This resource is great for:
Delving into Science Fiction with two greats of the genre, before imagining your own futuristic worlds and the stories which could take place in them.
An interview with Science Fiction authors Stephen Baxter and Ken MacLeod, and some activities to get you writing stories of the genre.
During the 2017 Edinburgh International Book Festival, young Science Fiction (SF) fans Sheena and Nathan took the opportunity to interview authors Stephen Baxter and Ken MacLeod. They found out all about their new books, inspiration, SF recommended reads, and their tips for getting started on imagining your own SF universes.
Read the interview here and then use our SF creative writing tips below.
Creative Writing Activities
In the interview, Ken MacLeod gives this definition of Science Fiction:
Generally, I would say that Science Fiction is a fiction set in a world that is possible but hasn’t actually happened. So it’s an argued departure from the world that we know, because it’s set in the future, or because of a technological change, or because of something from outside our world.

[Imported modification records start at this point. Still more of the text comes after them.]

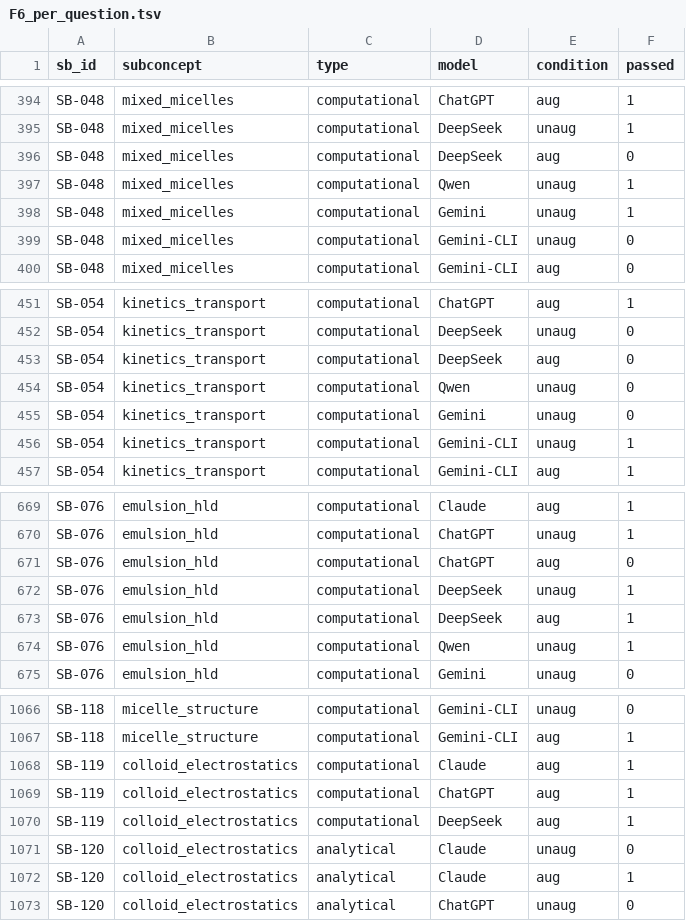
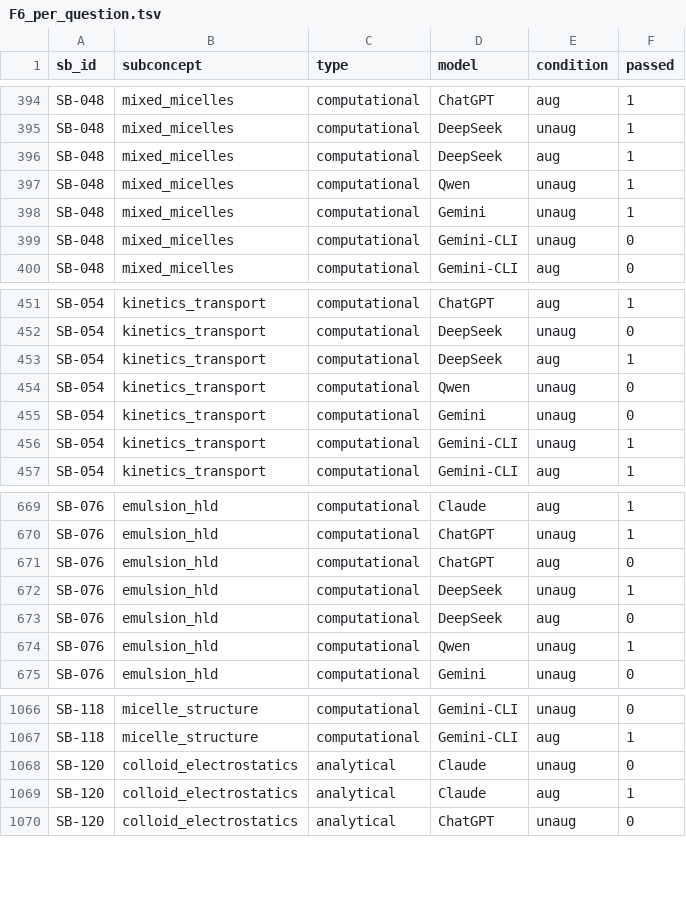
Before and after one commit to prashant-kotian/Surfactant-Toolkit, a TSV file: results/figs_data/F6_per_question.tsv, drawn as a sheet; only a part is shown, gaps mark what is left out.

```diff
--- a/results/figs_data/F6_per_question.tsv
+++ b/results/figs_data/F6_per_question.tsv
@@ -395,3 +395,3 @@ SB-048	mixed_micelles	computational	ChatGPT	aug	1
 SB-048	mixed_micelles	computational	DeepSeek	unaug	1
-SB-048	mixed_micelles	computational	DeepSeek	aug	0
+SB-048	mixed_micelles	computational	DeepSeek	aug	1
 SB-048	mixed_micelles	computational	Qwen	unaug	1
@@ -452,3 +452,3 @@ SB-054	kinetics_transport	computational	ChatGPT	aug	1
 SB-054	kinetics_transport	computational	DeepSeek	unaug	0
-SB-054	kinetics_transport	computational	DeepSeek	aug	0
+SB-054	kinetics_transport	computational	DeepSeek	aug	1
 SB-054	kinetics_transport	computational	Qwen	unaug	0
@@ -672,3 +672,3 @@ SB-076	emulsion_hld	computational	ChatGPT	aug	0
 SB-076	emulsion_hld	computational	DeepSeek	unaug	1
-SB-076	emulsion_hld	computational	DeepSeek	aug	1
+SB-076	emulsion_hld	computational	DeepSeek	aug	0
 SB-076	emulsion_hld	computational	Qwen	unaug	1
@@ -1067,5 +1067,2 @@ SB-118	micelle_structure	computational	Gemini-CLI	unaug	0
 SB-118	micelle_structure	computational	Gemini-CLI	aug	1
-SB-119	colloid_electrostatics	computational	Claude	aug	1
-SB-119	colloid_electrostatics	computational	ChatGPT	aug	1
-SB-119	colloid_electrostatics	computational	DeepSeek	aug	1
 SB-120	colloid_electrostatics	analytical	Claude	unaug	0
```
Also changed, not shown: results/figs_data/F3_subconcept_matrix.tsv, results/figs_data/F4_weakness_lift.tsv, 32 other files.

Imagine what might happen in the future – it might be what you hope will happen, or something that you find really scary. Try to step into that world and imagine all of the different aspects of it. Then write a short description.
Some questions to get you started are:
- Who lives there? (Humans, aliens, robots..?)
- Where do they live?
- What conditions do they live under?
- Who is in control?
- What kind of society do they live in?
- How did our world become this world?
Stephen Baxter adds:
It’s fiction so it’s got people with feelings. How does it feel to live in a universe in which you’ve got smart robots doing all the work? How does it feel if the Martians invade? So it gets its power because it could happen this way – and how would we feel if it did?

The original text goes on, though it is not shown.